Edit difference data
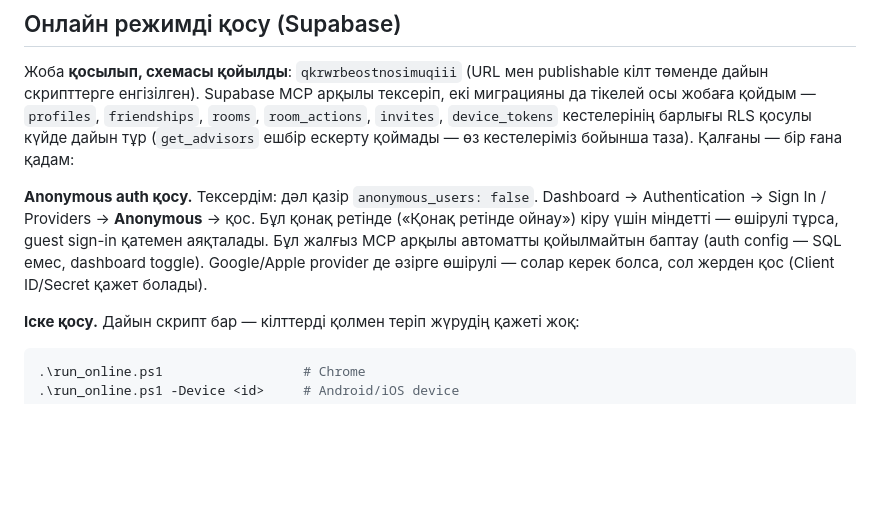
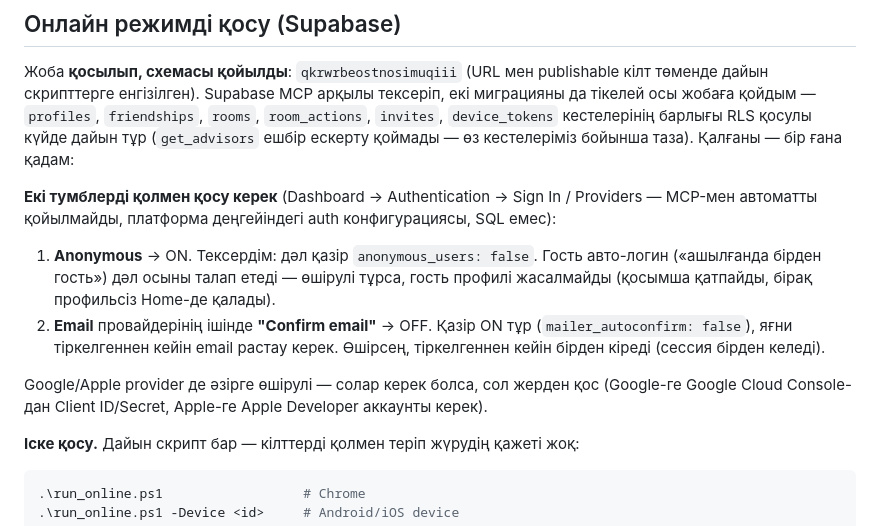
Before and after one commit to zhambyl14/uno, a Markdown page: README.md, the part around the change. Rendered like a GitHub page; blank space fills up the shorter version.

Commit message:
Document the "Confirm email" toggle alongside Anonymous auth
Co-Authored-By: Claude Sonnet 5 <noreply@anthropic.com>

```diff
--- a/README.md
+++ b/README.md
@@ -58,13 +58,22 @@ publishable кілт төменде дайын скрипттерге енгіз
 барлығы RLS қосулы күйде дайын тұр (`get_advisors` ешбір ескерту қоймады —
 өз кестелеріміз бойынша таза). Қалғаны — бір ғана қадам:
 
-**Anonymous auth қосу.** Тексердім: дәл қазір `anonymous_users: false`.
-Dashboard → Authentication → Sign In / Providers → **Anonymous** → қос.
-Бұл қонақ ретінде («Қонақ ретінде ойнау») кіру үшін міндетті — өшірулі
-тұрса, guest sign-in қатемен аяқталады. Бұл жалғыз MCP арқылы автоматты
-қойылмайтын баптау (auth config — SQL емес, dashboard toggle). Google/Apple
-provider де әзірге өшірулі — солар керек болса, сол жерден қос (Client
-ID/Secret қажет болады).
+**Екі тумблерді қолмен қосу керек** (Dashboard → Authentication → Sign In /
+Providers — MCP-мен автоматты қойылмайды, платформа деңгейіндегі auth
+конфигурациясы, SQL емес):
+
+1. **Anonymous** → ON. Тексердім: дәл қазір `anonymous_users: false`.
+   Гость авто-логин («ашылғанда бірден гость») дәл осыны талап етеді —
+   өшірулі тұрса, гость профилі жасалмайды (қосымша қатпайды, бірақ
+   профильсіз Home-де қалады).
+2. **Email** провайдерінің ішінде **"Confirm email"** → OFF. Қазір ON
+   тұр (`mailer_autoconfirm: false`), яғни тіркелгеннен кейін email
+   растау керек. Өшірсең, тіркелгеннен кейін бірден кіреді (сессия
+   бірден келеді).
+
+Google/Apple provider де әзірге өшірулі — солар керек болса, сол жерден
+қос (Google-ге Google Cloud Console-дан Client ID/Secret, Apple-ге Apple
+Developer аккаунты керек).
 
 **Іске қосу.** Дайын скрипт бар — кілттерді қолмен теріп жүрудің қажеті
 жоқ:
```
* * *
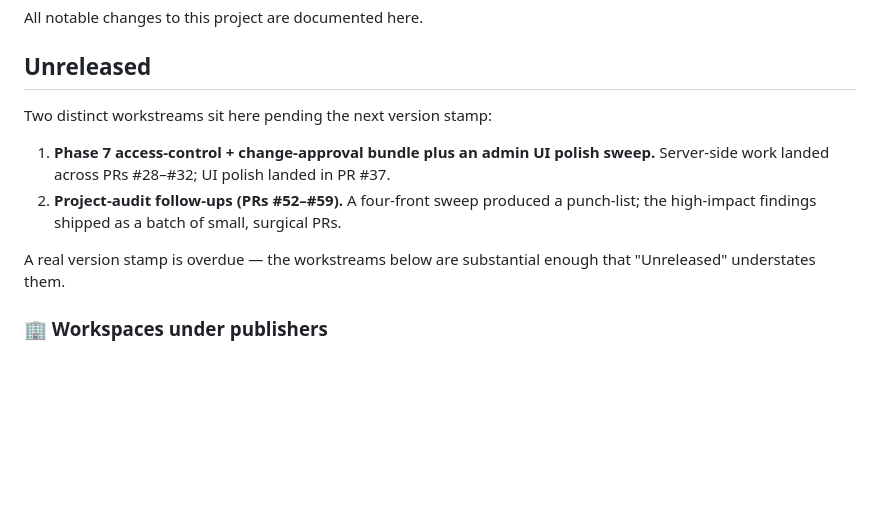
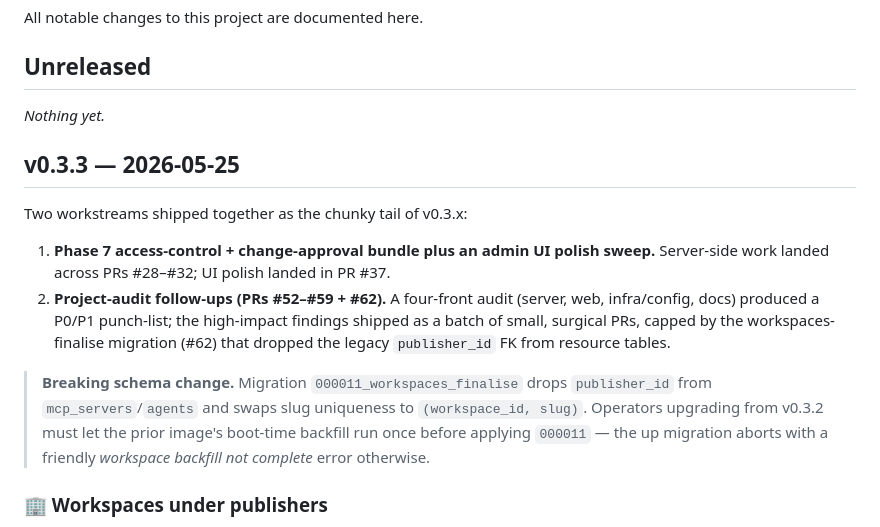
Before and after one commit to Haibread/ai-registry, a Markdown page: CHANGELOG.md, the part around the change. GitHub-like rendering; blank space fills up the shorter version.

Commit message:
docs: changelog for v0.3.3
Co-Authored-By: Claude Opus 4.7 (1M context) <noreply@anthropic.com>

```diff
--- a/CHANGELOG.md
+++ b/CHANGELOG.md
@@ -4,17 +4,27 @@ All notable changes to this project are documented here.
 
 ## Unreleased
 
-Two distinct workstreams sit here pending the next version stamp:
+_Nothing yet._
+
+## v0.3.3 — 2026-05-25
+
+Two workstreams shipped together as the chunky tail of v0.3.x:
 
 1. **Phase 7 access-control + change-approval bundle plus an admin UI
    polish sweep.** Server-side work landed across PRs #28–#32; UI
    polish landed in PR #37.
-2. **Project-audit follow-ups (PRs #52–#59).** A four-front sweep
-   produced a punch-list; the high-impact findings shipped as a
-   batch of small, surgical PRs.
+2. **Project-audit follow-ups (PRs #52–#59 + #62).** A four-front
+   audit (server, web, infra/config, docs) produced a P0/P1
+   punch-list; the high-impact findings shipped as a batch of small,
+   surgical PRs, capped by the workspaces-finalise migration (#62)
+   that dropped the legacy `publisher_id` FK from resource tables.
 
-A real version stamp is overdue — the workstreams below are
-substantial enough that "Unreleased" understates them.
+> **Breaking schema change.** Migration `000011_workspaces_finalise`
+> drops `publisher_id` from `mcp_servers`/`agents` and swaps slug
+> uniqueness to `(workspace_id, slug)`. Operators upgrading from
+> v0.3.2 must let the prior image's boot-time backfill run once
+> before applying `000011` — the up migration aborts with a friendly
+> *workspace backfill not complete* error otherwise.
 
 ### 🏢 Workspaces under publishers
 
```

# [Task description]
Check each line of the records for the word "Anonymous", then state how many lines have it, as a number only.

# [Answer area]
4